(Version comparison data)

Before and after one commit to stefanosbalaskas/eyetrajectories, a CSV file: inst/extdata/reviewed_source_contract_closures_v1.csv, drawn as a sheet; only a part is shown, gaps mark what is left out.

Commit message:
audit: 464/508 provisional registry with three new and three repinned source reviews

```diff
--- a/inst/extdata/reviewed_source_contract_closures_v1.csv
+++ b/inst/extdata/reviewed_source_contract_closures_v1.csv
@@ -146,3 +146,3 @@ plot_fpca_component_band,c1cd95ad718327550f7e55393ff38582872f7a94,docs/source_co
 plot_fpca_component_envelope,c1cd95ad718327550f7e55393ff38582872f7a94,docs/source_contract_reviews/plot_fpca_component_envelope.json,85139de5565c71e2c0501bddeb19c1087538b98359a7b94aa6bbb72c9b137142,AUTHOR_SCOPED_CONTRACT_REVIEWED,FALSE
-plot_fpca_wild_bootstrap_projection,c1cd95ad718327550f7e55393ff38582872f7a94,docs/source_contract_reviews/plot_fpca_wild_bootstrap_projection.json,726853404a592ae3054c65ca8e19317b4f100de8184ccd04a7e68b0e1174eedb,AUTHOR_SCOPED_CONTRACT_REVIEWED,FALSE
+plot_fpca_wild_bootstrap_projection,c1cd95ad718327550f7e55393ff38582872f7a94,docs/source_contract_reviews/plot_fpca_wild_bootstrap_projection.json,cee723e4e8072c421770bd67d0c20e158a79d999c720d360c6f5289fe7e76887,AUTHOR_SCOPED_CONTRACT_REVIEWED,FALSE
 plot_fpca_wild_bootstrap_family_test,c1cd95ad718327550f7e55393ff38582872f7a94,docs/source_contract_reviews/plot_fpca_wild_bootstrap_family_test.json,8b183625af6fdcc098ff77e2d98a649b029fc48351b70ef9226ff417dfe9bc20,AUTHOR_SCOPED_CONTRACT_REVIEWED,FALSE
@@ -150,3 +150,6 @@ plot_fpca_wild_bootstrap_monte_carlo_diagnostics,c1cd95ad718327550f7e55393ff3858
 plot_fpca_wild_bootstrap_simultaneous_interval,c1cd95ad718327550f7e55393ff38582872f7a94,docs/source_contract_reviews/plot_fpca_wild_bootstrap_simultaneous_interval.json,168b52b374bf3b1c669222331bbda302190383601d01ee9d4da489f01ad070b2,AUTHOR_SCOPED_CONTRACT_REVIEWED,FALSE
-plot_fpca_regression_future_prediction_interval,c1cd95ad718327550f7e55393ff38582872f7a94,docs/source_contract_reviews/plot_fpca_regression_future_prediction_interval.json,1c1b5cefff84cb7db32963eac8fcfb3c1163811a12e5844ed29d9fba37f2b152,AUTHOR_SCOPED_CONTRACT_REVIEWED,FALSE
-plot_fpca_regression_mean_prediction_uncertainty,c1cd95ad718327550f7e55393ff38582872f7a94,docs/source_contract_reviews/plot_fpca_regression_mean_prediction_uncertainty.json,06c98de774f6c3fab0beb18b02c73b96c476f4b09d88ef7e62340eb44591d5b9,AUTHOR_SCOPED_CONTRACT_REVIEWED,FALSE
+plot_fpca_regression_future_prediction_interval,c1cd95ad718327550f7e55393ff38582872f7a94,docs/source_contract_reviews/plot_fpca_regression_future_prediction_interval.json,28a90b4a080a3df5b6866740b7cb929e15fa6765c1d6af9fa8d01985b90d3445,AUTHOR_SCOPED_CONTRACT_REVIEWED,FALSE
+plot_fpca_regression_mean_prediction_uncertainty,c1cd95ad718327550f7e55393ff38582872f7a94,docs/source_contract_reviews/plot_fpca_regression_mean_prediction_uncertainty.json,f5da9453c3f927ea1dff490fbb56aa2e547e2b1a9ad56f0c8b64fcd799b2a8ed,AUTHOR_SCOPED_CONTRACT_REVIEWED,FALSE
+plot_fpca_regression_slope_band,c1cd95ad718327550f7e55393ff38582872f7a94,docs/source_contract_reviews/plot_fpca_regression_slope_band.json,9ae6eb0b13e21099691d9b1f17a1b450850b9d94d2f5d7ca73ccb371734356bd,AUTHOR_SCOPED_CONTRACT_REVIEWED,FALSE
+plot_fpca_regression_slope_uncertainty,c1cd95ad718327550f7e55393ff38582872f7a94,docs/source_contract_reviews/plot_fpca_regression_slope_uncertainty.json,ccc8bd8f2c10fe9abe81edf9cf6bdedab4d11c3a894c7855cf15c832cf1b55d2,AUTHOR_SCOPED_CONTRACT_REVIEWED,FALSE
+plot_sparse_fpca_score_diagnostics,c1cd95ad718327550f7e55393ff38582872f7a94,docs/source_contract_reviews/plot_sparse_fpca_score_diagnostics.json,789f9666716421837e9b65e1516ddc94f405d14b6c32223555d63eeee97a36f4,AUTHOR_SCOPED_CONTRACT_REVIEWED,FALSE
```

# WORK ORDER
What is needed is a copy of every line above in which "inst" appears.

# ANSWER FOR THE TASK
Before and after one commit to stefanosbalaskas/eyetrajectories, a CSV file: inst/extdata/reviewed_source_contract_closures_v1.csv, drawn as a sheet; only a part is shown, gaps mark what is left out.
--- a/inst/extdata/reviewed_source_contract_closures_v1.csv
+++ b/inst/extdata/reviewed_source_contract_closures_v1.csv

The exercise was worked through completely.